- Look at the level of absenteeism. High levels of absence are a symptom that people need smaller excuses not to show up for work. If they were more engaged they’d want to be working and finding ways to show up despite their issues.
- Analyse your error rates/corrections/bugs/returns/escalations or whatever your enterprise qualifies as something going wrong (the lean movement would call this ‘failure demand’ because it’s a wasteful demand on your resources derived from a failure to do things properly). Errors and problems in delivery are a symptom that people don’t care enough to get it right the first time and likely don’t care enough to try and correct the underlying issue that gave rise to the problem in the first place.
- Track how many suggestions for improvements and how distributed they are across your teams. If no-one is suggesting any improvements no-one is engaged to care enough. If only a small fraction of the employees are generating ideas to make things better then you only have pockets of engagement.
- Stand in the middle of your workplace just before 5.30 (or whatever time ‘official’ hours of work end). If on the stroke of 5.30 everyone gets up and starts leaving you have a problem.
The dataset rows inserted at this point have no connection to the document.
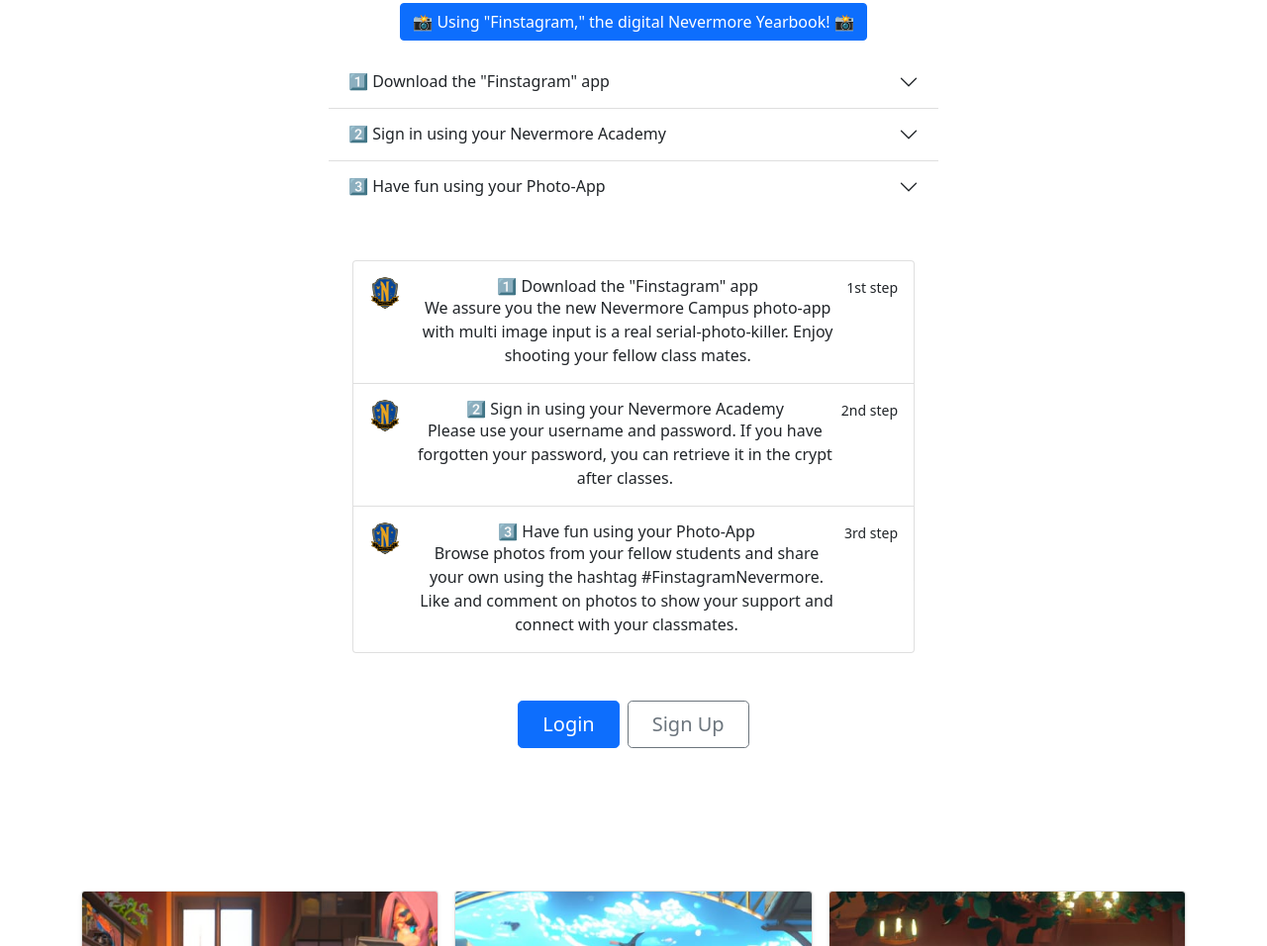
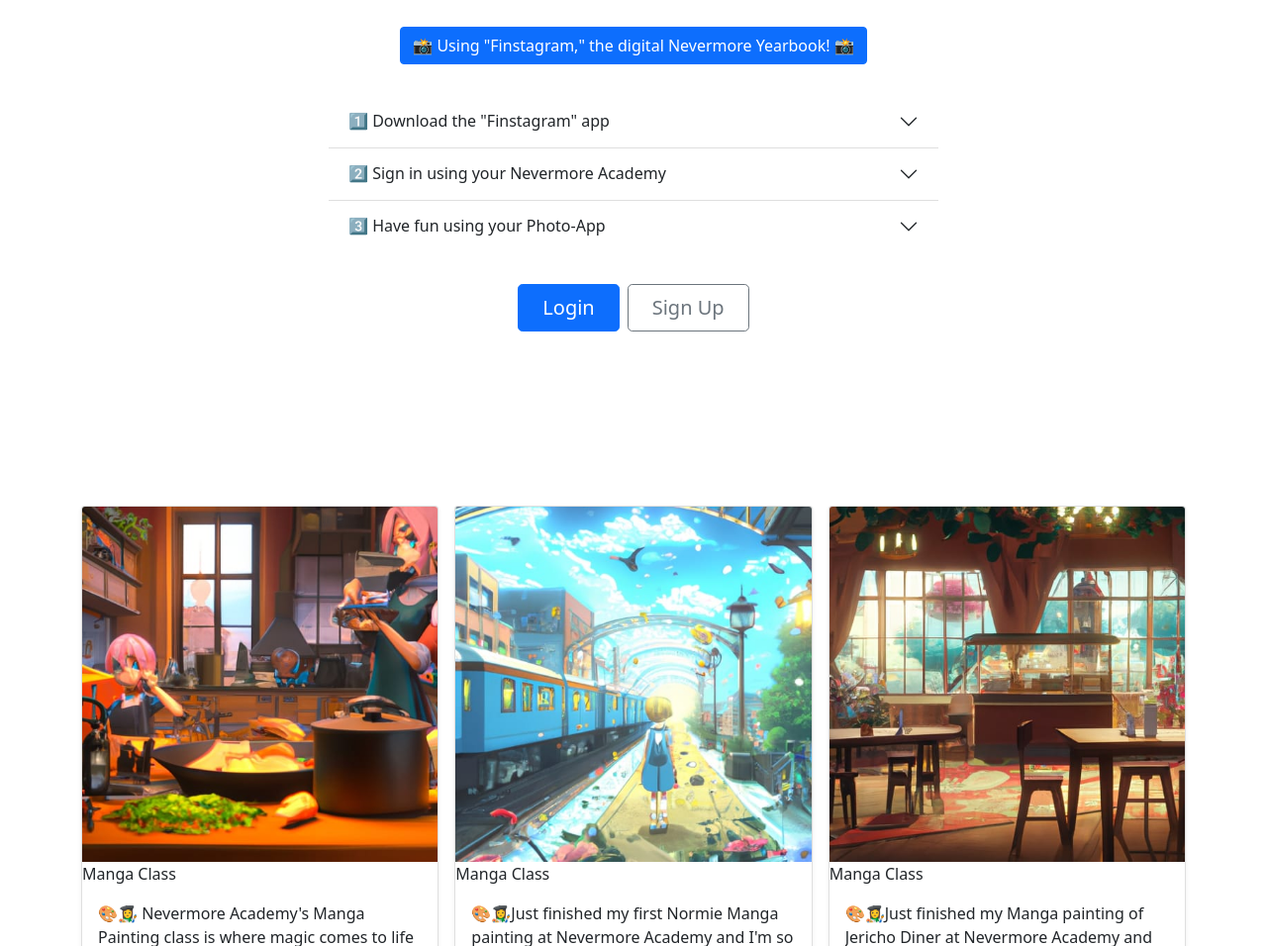
Before and after one commit to MM8000/SEM4_Echtzeit_web, a plain HTML site: page index.html in a window 1280 px wide. Shown: the part 430-1386 px from the top of the page at 99% size. Drawn offline with nearby package versions, Linux system fonts and the light colour scheme; a script that the page names is missing.

Commit message:
final draft 4 today html css

```diff
--- a/index.html
+++ b/index.html
@@ -66,7 +66,7 @@
       <h1 class="display-5 fw-bold text-body-emphasis">Finstagram - Discover Your True Self</h1>
       <div class="col-lg-6 mx-auto">
 
-        <p>
+        <p class="custom-paragraph">
           <button class="btn btn-primary" type="button" data-bs-toggle="collapse" data-bs-target="#collapseExample" aria-expanded="false" aria-controls="collapseExample">
             📸 Using "Finstagram," the digital Nevermore Yearbook! 📸
           </button>
@@ -110,42 +110,7 @@
             </div>
           </div>
 
-          <div class="d-flex flex-column flex-md-row p-4 gap-4 py-md-5 align-items-center justify-content-center">
-            <div class="list-group">
-              <a href="#" class="list-group-item list-group-item-action d-flex gap-3 py-3" aria-current="true">
-                <img src="src/assets/static/Nevermorelogo.svg" alt="twbs" width="32" height="32" class="rounded-circle flex-shrink-0">
-                <div class="d-flex gap-2 w-100 justify-content-between">
-                  <div>
-                    <h6 class="mb-0">1️⃣ Download the "Finstagram" app</h6>
-                    <p class="mb-0 opacity-75">We assure you the new Nevermore Campus photo-app with multi image input is a real serial-photo-killer. Enjoy shooting your fellow class mates.</p>
-                  </div>
-                  <small class="opacity-50 text-nowrap">1st step</small>
-                </div>
-              </a>
-              <a href="#" class="list-group-item list-group-item-action d-flex gap-3 py-3" aria-current="true">
-                <img src="src/assets/static/Nevermorelogo.svg" alt="twbs" width="32" height="32" class="rounded-circle flex-shrink-0">
-                <div class="d-flex gap-2 w-100 justify-content-between">
-                  <div>
-                    <h6 class="mb-0">2️⃣ Sign in using your Nevermore Academy</h6>
-                    <p class="mb-0 opacity-75">Please use your username and password. If you have forgotten your password, you can retrieve it in the crypt after classes.</p>
-                  </div>
-                  <small class="opacity-50 text-nowrap">2nd step</small>
-                </div>
-              </a>
-              <a href="#" class="list-group-item list-group-item-action d-flex gap-3 py-3" aria-current="true">
-                <img src="src/assets/static/Nevermorelogo.svg" alt="twbs" width="32" height="32" class="rounded-circle flex-shrink-0">
-                <div class="d-flex gap-2 w-100 justify-content-between">
-                  <div>
-                    <h6 class="mb-0">3️⃣ Have fun using your Photo-App</h6>
-                    <p class="mb-0 opacity-75">Browse photos from your fellow students and share your own using the hashtag #FinstagramNevermore. Like and comment on photos to show your support and connect with your classmates.</p>
-                  </div>
-                  <small class="opacity-50 text-nowrap">3rd step</small>
-                </div>
-              </a>
-            </div>
-          </div>
-
-          <div class="d-grid gap-2 d-sm-flex justify-content-sm-center">
+          <div class="d-grid gap-2 d-sm-flex justify-content-sm-center custom-btndiv">
           <button type="button" class="btn btn-primary btn-lg px-4 gap-3 custom-loginbtn">Login</button>
           <button type="button" class="btn btn-outline-secondary btn-lg px-4 custom-signbtn">Sign Up</button>
         </div>
--- a/src/css/custom.css
+++ b/src/css/custom.css
@@ -81,6 +81,14 @@
   color: white;
 }
 
+.custom-paragraph {
+  margin: 2em 0 2em 0;
+}
+
+.custom-btndiv {
+  margin: 2em 0 2em 0;
+}
+
 /* Card-Boxes-Posts */
 .card-text {
   height: 4.5em;
```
Unless they’re all super-organised machines of efficiency, it probably means they’ve been clock watching since 5pm, winding down, not starting anything, started packing their bags at 5.15, shutting down the computer at 5.20, waiting for the instant they can be out the door ‘legally’. Engaged people don’t clock-watch because the time they finish isn’t important – doing the job right is.
There’s also the added benefit that signs and symptoms – observed behaviours – are easier to talk about and address because they’re out in the open rather than a state of mind. e.g. “I saw you earlier throwing a report across the room, how come you’re that worked up?” vs “Why are you pissed off and not engaged with this project?”. The former gives you an ‘in’ that can’t be refuted (everyone saw the report fly across the room) and allows the employee to unpack their thinking on it. The latter assumes what’s going on in their head and pre-judges, which leaves much less room to address the underlying issue(s) in a way that won’t feel confrontational.
By getting people to talk about expressed behaviour first, you can get to the motivations in a more constructive way. If you pile in trying to talk about their inner world, making assumptions and judgements, all you’ll do is get their back up and make things worse.
All this alternative ‘method’ of determining employee engagement requires you to do is undertake is one of the most valuable, insightful functions as a manager: simply shut up and observe. Watch and listen closely and you’ll learn tons.
If that doesn’t work you can always take a leaf out of Amazon’s book and simply ask “How much should you offer employees to Pay to Quit?” I’m guessing the size and range of numbers you get back would be a pretty good indicator!